[Excerpted records]

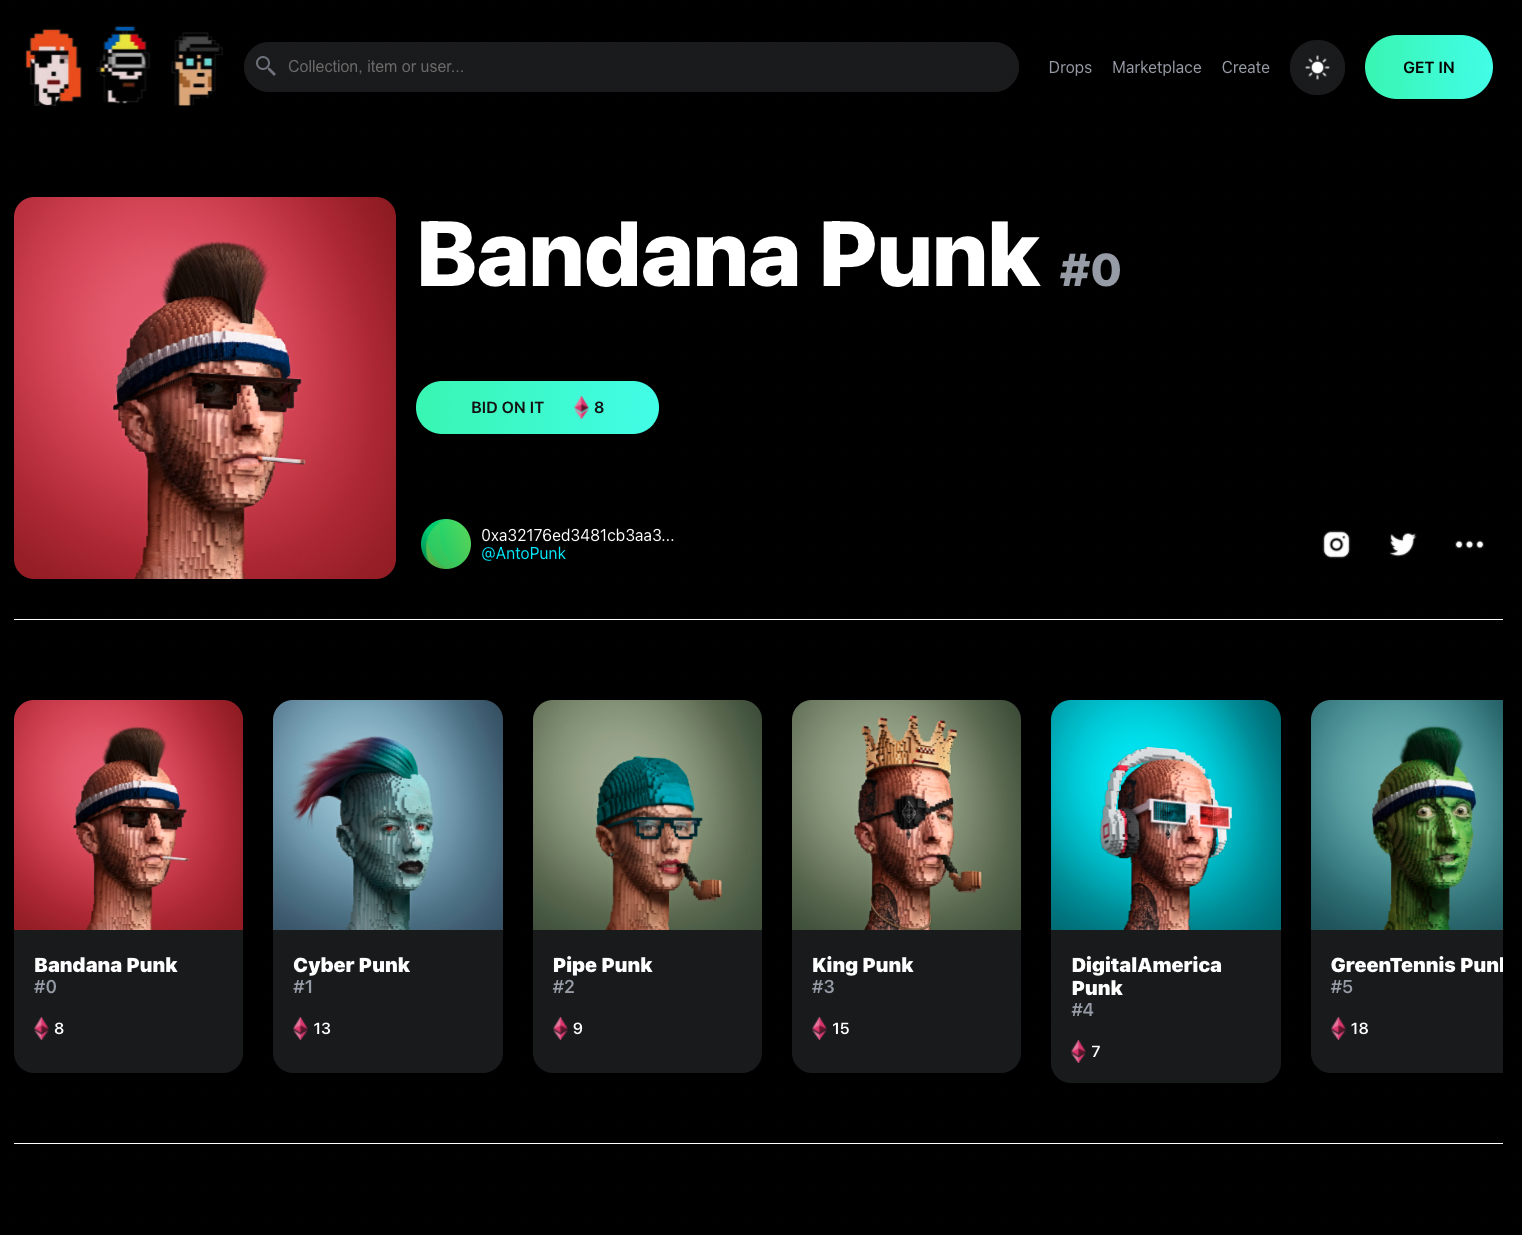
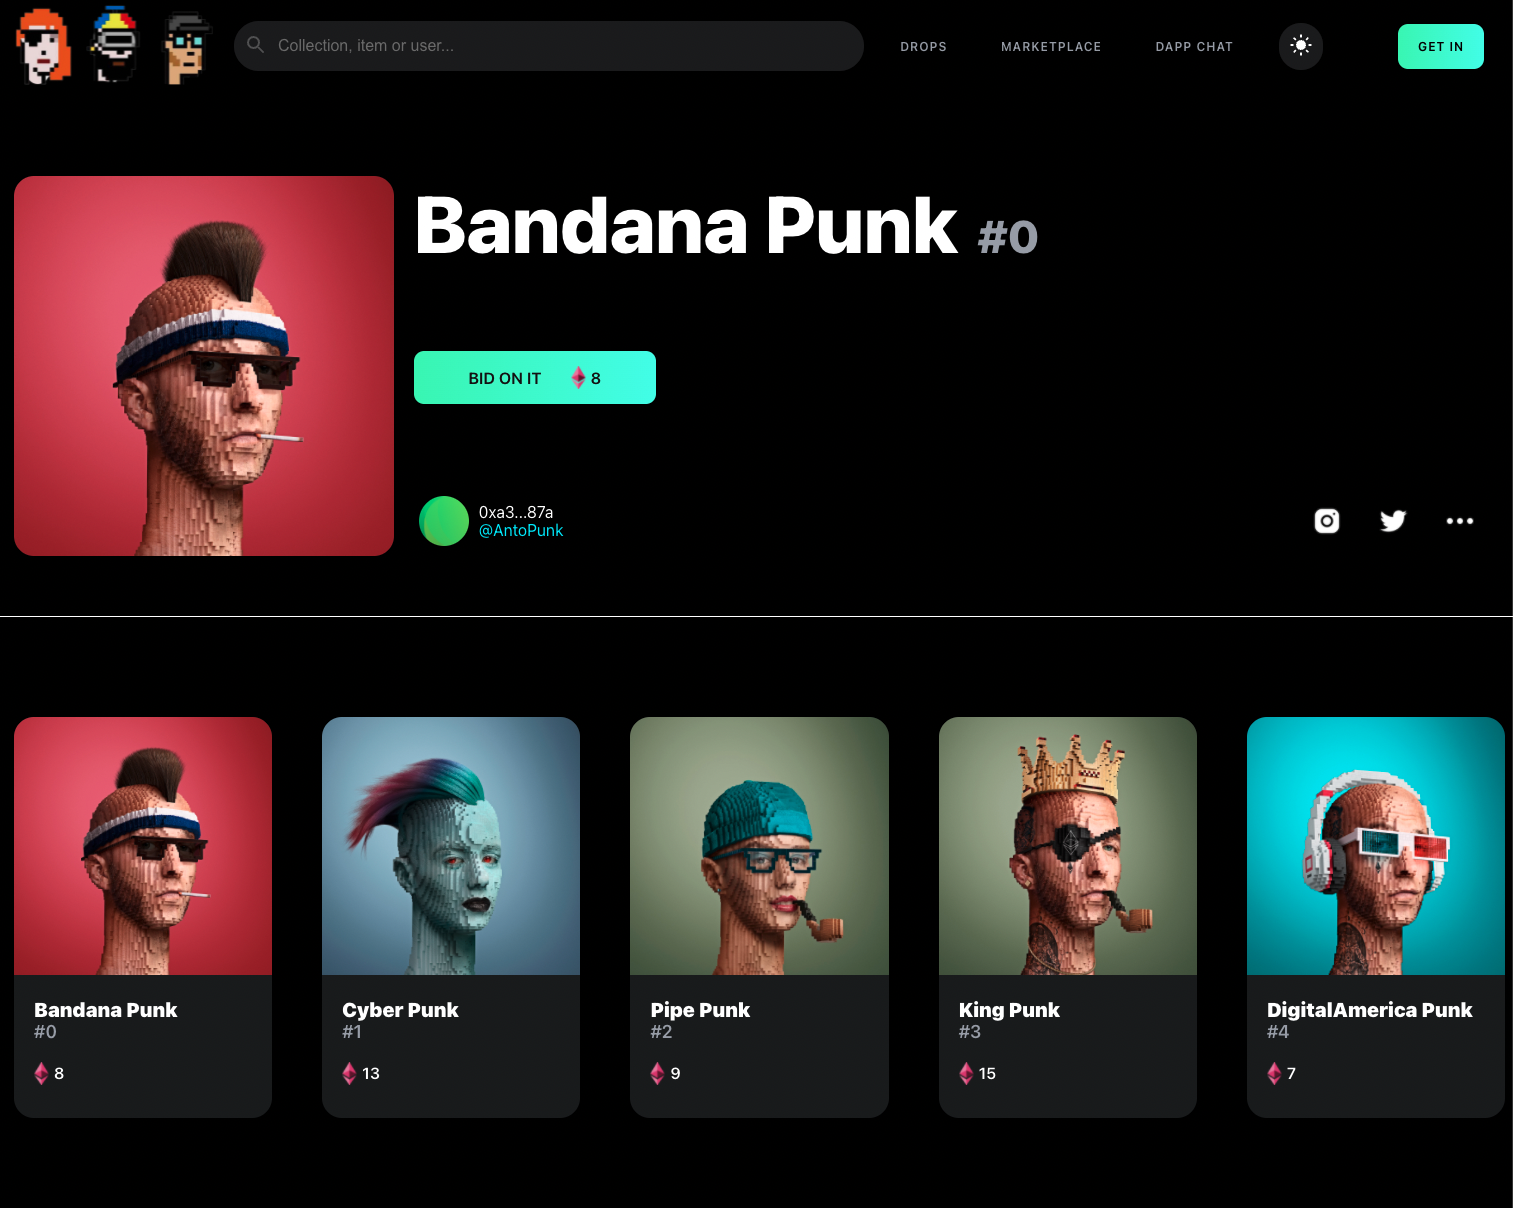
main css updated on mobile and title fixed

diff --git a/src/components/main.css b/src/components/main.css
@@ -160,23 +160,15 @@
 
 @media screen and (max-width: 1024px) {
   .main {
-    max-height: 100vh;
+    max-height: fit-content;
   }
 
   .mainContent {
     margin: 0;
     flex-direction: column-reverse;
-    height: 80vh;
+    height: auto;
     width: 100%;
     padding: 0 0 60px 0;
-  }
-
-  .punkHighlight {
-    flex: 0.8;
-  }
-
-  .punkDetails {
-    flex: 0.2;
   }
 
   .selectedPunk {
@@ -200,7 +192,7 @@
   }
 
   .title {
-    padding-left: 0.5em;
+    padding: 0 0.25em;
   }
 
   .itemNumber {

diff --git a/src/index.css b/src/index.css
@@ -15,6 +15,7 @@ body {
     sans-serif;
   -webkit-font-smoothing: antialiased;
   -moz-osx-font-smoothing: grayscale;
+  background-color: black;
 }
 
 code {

[/Excerpted records]
[Excerpted records]

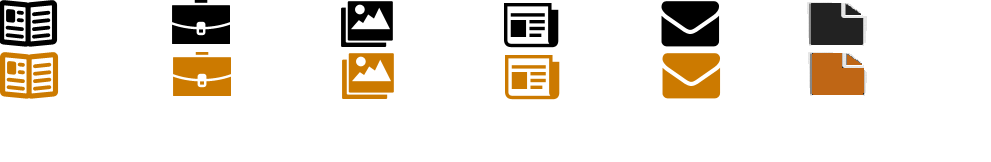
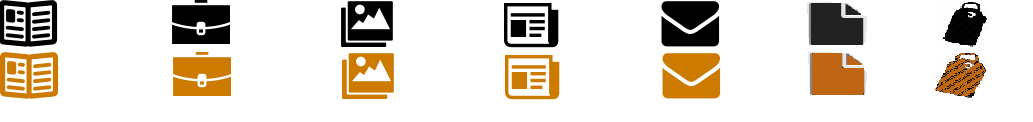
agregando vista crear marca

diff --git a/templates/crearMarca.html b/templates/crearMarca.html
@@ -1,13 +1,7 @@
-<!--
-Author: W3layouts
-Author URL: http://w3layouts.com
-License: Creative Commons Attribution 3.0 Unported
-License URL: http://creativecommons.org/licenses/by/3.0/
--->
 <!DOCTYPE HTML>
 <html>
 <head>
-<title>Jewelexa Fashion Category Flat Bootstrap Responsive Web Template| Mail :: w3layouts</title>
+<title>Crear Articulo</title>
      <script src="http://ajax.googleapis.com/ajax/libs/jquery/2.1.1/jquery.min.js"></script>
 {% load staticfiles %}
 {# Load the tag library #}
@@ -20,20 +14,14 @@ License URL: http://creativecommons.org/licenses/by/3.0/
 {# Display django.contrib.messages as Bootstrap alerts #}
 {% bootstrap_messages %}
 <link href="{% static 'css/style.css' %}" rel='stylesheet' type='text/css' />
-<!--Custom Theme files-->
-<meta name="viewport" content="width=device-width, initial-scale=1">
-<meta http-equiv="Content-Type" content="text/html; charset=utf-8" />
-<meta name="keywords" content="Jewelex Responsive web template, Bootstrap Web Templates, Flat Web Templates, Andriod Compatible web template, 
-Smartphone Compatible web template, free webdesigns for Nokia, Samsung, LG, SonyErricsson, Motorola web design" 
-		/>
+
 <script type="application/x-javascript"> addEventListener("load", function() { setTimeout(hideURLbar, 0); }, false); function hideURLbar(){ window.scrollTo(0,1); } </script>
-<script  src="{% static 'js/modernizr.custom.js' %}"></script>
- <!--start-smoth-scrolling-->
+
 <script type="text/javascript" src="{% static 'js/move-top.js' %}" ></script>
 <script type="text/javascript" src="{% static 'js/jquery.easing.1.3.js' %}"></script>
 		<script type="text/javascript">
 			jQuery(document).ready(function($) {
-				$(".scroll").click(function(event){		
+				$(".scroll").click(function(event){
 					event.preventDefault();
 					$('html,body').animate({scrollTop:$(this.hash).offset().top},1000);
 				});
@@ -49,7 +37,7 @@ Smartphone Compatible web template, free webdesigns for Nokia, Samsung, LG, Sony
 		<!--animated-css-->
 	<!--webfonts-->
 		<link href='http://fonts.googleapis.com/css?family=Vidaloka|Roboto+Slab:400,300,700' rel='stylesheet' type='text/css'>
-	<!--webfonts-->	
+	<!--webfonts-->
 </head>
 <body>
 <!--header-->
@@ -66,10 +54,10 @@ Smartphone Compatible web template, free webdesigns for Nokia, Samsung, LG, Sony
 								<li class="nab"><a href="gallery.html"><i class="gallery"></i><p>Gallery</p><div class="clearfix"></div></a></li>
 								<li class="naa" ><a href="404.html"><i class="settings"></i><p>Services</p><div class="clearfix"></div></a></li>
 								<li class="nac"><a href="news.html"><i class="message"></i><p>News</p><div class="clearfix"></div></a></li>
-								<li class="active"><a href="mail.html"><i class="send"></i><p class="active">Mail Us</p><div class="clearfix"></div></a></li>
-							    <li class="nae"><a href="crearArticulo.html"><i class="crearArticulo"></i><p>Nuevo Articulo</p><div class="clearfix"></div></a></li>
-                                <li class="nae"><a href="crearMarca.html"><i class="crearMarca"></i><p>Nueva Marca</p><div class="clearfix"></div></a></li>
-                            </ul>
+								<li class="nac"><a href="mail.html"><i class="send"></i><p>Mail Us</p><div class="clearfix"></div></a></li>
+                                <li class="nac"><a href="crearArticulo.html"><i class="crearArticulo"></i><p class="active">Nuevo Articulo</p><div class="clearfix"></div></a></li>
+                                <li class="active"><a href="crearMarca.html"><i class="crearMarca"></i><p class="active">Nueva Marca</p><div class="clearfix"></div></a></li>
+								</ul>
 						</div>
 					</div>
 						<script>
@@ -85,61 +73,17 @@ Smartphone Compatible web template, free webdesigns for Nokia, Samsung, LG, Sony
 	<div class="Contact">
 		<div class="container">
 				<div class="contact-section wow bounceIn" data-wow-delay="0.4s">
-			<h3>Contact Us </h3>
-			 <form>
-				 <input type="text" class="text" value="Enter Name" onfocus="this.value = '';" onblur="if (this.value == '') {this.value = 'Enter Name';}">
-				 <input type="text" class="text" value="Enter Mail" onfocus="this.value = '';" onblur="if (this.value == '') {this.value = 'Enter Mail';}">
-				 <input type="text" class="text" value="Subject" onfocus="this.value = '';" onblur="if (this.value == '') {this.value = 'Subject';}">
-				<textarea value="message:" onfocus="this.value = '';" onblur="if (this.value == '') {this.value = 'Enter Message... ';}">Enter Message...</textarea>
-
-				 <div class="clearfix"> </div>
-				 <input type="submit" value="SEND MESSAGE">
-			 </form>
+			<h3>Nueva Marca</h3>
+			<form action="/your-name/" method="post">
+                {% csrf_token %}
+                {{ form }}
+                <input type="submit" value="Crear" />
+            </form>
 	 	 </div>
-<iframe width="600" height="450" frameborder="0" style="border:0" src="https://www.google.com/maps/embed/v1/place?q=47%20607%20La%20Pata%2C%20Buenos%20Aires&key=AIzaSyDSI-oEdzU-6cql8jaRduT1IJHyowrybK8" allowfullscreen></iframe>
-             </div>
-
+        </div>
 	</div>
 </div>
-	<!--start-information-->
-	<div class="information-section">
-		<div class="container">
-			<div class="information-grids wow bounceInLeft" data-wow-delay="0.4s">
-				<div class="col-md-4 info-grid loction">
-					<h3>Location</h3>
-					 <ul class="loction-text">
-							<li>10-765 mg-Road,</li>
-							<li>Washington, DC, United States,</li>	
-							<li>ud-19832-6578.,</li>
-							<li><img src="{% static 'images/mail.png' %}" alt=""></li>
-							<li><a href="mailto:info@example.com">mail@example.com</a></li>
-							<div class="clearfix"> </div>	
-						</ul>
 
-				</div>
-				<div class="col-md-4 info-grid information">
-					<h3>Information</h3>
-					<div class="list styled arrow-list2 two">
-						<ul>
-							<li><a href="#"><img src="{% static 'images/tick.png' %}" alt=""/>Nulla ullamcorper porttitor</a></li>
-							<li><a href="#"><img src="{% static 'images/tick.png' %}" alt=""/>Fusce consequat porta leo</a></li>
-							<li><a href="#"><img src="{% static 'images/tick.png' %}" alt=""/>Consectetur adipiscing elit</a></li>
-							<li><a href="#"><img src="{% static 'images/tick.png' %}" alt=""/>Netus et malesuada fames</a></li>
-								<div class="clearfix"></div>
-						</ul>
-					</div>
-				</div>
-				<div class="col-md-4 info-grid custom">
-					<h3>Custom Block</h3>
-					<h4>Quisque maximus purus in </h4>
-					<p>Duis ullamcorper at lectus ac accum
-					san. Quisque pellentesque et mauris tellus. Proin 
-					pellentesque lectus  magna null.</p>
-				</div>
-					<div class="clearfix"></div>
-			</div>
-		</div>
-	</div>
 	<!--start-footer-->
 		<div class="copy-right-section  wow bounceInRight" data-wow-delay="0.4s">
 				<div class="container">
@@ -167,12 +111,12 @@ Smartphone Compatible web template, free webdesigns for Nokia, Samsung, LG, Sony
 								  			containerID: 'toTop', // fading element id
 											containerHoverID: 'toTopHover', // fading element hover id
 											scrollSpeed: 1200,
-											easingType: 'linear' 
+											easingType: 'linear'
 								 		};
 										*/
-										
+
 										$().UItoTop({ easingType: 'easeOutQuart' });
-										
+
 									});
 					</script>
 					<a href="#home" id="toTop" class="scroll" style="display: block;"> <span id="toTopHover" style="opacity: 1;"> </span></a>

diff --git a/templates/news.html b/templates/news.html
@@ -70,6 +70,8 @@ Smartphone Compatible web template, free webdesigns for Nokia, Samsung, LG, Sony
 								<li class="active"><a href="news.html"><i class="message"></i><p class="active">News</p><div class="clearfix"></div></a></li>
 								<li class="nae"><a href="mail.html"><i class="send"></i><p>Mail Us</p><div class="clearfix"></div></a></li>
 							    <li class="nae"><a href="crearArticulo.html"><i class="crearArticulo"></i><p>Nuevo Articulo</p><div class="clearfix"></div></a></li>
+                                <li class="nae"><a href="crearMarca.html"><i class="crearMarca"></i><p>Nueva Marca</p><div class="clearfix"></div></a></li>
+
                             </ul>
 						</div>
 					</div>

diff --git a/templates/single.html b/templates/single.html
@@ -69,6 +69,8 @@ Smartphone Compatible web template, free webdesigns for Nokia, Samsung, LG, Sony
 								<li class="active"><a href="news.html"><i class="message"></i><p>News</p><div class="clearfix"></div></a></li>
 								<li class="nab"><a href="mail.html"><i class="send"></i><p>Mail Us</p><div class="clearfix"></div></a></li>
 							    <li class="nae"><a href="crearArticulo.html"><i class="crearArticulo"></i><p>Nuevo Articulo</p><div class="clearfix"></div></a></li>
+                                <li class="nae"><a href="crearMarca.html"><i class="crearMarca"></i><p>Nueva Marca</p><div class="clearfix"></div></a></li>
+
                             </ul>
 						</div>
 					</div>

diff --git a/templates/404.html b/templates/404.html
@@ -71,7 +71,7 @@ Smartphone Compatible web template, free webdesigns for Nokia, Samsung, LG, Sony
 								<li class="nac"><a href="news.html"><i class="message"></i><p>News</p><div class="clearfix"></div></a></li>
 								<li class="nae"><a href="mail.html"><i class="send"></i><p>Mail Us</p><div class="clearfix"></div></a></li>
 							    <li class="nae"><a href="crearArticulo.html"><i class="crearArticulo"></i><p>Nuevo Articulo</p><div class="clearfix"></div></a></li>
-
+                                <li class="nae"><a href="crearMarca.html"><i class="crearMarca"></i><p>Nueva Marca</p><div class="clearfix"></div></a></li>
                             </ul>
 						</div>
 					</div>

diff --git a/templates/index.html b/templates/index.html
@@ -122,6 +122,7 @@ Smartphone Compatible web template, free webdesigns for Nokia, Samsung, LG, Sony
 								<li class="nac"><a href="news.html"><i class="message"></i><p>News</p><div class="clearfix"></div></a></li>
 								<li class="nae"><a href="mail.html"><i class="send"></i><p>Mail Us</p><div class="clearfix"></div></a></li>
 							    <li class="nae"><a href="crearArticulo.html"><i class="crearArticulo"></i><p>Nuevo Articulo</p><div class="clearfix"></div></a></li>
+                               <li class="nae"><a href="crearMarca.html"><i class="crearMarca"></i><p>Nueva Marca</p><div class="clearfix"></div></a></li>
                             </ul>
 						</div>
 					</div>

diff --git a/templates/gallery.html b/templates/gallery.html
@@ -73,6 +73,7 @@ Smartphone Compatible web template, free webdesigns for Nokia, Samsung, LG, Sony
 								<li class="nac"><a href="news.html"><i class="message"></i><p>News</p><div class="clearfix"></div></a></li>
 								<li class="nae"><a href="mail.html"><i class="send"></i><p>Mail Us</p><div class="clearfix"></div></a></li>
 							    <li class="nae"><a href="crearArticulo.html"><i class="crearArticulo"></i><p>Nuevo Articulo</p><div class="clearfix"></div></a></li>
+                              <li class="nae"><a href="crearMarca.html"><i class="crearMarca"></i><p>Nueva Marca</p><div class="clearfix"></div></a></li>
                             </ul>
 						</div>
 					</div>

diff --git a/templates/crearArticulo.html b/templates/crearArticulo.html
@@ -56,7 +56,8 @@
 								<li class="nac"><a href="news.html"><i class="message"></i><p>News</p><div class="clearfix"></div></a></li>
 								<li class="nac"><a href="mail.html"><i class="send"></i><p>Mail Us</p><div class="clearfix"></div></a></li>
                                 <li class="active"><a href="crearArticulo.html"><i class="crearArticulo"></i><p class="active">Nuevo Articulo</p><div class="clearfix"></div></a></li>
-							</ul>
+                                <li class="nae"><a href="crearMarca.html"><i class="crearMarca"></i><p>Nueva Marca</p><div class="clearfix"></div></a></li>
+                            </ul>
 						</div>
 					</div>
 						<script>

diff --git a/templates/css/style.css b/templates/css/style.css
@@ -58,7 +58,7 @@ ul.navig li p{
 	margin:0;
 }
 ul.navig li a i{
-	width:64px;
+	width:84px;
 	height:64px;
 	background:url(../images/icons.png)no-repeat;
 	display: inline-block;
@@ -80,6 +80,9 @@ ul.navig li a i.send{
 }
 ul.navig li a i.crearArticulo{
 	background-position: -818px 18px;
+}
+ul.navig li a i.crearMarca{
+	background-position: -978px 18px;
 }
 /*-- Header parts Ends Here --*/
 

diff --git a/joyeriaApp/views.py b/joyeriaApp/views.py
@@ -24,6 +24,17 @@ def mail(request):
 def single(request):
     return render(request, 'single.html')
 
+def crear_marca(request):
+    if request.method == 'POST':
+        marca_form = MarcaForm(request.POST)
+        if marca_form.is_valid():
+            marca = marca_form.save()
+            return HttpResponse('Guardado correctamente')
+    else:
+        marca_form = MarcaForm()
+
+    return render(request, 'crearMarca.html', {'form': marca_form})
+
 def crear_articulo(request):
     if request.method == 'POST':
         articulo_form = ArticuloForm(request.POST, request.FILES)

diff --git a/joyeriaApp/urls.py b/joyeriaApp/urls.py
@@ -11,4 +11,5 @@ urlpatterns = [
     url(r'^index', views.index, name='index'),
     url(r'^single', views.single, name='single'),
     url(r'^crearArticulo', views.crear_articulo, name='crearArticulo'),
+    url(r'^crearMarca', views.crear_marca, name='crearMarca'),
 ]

[/Excerpted records]

Required action:
Each line above with the string "script" should be reported in full.

Response to this exercise:
      <script src="http://ajax.googleapis.com/ajax/libs/jquery/2.1.1/jquery.min.js"></script>
 <script type="application/x-javascript"> addEventListener("load", function() { setTimeout(hideURLbar, 0); }, false); function hideURLbar(){ window.scrollTo(0,1); } </script>
-<script  src="{% static 'js/modernizr.custom.js' %}"></script>
 <script type="text/javascript" src="{% static 'js/move-top.js' %}" ></script>
 <script type="text/javascript" src="{% static 'js/jquery.easing.1.3.js' %}"></script>
 		<script type="text/javascript">
 						<script>
 					</script>
 						<script>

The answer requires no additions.